▸ What to produce
Within the records below, find each line that holds the string "frontend", then copy it.

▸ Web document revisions
== Segment start ==
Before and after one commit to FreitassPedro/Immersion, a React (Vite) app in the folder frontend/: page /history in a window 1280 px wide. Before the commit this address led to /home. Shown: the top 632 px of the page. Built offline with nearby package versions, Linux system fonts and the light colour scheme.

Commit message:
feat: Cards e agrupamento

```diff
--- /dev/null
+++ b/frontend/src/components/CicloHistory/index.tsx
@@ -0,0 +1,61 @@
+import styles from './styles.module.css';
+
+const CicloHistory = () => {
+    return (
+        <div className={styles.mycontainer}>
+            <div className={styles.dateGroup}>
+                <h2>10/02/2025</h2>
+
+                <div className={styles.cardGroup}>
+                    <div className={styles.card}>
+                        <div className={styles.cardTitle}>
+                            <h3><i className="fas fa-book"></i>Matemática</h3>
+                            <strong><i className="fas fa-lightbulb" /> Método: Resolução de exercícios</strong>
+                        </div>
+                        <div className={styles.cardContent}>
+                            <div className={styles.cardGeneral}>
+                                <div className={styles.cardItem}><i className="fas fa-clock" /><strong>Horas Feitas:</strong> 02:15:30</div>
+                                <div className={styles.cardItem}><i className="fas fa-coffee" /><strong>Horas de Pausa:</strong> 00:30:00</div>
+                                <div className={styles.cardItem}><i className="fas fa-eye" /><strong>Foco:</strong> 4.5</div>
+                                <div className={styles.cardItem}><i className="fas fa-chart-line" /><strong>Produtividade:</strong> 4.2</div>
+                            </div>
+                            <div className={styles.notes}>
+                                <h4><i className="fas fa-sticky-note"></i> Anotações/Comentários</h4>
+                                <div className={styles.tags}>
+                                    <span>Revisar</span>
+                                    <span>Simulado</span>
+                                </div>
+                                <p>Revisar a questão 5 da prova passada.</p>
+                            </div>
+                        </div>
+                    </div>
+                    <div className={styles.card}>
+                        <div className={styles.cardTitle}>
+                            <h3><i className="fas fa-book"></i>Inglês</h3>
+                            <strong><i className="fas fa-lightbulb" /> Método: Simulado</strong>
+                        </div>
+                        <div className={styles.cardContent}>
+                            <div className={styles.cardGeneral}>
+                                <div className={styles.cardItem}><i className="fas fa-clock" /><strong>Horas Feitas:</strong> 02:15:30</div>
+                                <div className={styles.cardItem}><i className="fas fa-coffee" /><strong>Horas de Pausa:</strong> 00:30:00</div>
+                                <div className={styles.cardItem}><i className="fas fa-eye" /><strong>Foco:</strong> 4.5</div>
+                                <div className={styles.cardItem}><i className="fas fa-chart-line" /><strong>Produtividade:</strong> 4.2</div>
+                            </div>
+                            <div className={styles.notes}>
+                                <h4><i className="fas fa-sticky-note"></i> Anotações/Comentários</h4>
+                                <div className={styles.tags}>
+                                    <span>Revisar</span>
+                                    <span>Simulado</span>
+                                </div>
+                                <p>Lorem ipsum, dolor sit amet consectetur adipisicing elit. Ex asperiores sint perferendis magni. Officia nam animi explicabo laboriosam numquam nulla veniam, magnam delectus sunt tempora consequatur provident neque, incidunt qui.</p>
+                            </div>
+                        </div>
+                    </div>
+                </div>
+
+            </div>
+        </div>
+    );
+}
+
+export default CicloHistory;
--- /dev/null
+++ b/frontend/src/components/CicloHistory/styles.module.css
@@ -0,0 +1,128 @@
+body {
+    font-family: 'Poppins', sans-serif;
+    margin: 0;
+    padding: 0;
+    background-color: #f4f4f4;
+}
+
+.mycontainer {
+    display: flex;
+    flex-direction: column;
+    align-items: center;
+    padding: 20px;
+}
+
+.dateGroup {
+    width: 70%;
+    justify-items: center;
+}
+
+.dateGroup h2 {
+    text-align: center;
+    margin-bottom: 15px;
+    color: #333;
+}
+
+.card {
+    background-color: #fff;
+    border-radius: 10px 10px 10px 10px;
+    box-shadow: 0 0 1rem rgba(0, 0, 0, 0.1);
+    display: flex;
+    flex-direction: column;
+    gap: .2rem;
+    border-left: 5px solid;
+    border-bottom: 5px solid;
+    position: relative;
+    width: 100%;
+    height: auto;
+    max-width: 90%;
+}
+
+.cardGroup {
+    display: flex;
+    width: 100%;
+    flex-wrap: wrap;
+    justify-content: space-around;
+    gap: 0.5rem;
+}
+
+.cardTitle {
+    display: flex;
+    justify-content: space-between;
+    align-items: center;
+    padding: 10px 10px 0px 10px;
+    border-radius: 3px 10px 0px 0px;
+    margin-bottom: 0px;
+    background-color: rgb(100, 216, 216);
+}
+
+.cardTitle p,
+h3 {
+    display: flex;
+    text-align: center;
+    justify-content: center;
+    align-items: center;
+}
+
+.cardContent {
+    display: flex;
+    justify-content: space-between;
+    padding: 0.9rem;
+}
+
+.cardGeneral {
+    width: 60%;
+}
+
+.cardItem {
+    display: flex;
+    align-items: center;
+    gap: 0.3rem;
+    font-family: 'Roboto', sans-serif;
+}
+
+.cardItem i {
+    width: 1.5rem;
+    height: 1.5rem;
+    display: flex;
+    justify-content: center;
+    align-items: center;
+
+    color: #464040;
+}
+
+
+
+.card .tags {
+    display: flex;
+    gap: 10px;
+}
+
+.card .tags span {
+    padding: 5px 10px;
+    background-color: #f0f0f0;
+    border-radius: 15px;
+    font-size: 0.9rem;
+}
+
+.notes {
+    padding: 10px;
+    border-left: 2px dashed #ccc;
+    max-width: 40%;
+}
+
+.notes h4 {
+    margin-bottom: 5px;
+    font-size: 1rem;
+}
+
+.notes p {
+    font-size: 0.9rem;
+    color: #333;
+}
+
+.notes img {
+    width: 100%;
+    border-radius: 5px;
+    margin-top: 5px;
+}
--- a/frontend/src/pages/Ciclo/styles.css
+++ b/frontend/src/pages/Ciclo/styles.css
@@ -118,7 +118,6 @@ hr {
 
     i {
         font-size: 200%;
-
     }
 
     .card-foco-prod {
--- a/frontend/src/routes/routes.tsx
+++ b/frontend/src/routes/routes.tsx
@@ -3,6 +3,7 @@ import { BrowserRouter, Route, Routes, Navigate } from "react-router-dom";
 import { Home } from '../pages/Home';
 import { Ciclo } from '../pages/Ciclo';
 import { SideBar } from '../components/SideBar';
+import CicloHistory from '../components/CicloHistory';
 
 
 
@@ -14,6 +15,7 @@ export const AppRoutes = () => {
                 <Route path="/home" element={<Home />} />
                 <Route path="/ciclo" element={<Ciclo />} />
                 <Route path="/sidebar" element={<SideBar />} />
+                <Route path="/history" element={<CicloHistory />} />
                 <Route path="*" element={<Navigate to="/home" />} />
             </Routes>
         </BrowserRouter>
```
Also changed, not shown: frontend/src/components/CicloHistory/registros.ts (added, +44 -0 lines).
== Segment end ==
== Segment start ==
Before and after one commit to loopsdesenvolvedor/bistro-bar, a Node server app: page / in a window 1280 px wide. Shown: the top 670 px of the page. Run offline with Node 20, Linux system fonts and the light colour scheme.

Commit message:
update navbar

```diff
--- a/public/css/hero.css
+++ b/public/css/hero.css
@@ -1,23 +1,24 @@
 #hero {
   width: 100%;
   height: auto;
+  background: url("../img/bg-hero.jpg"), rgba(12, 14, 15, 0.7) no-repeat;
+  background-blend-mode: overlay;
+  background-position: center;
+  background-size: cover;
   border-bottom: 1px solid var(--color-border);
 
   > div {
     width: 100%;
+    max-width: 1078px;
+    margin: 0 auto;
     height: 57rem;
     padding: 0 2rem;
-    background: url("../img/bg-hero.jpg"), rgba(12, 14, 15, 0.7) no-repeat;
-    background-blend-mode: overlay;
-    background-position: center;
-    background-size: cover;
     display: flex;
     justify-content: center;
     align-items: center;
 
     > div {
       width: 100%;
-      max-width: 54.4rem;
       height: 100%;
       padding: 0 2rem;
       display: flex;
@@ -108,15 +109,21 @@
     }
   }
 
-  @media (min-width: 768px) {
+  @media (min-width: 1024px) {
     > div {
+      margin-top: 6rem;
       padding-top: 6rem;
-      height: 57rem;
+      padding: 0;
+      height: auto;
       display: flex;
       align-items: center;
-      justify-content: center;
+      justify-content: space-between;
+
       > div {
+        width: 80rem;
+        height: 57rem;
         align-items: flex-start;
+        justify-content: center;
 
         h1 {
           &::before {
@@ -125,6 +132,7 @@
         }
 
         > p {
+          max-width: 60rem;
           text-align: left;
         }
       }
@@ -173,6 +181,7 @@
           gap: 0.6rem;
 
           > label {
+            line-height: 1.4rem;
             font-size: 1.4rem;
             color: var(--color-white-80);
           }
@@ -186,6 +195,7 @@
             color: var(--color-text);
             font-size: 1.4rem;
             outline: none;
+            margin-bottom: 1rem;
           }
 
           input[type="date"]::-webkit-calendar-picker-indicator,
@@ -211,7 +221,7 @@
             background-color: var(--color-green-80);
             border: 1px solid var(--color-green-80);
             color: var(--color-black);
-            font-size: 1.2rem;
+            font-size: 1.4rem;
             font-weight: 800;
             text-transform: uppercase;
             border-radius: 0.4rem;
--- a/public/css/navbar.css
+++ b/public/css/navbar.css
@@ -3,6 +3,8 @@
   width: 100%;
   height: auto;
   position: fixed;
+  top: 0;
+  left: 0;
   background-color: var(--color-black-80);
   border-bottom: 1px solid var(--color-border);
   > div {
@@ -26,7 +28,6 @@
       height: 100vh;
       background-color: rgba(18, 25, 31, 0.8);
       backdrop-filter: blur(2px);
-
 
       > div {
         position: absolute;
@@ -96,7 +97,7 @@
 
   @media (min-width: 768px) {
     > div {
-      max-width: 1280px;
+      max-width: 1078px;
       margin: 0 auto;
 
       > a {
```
== Segment end ==
▸ Response
Before and after one commit to FreitassPedro/Immersion, a React (Vite) app in the folder frontend/: page /history in a window 1280 px wide. Before the commit this address led to /home. Shown: the top 632 px of the page. Built offline with nearby package versions, Linux system fonts and the light colour scheme.
+++ b/frontend/src/components/CicloHistory/index.tsx
+++ b/frontend/src/components/CicloHistory/styles.module.css
--- a/frontend/src/pages/Ciclo/styles.css
+++ b/frontend/src/pages/Ciclo/styles.css
--- a/frontend/src/routes/routes.tsx
+++ b/frontend/src/routes/routes.tsx
Also changed, not shown: frontend/src/components/CicloHistory/registros.ts (added, +44 -0 lines).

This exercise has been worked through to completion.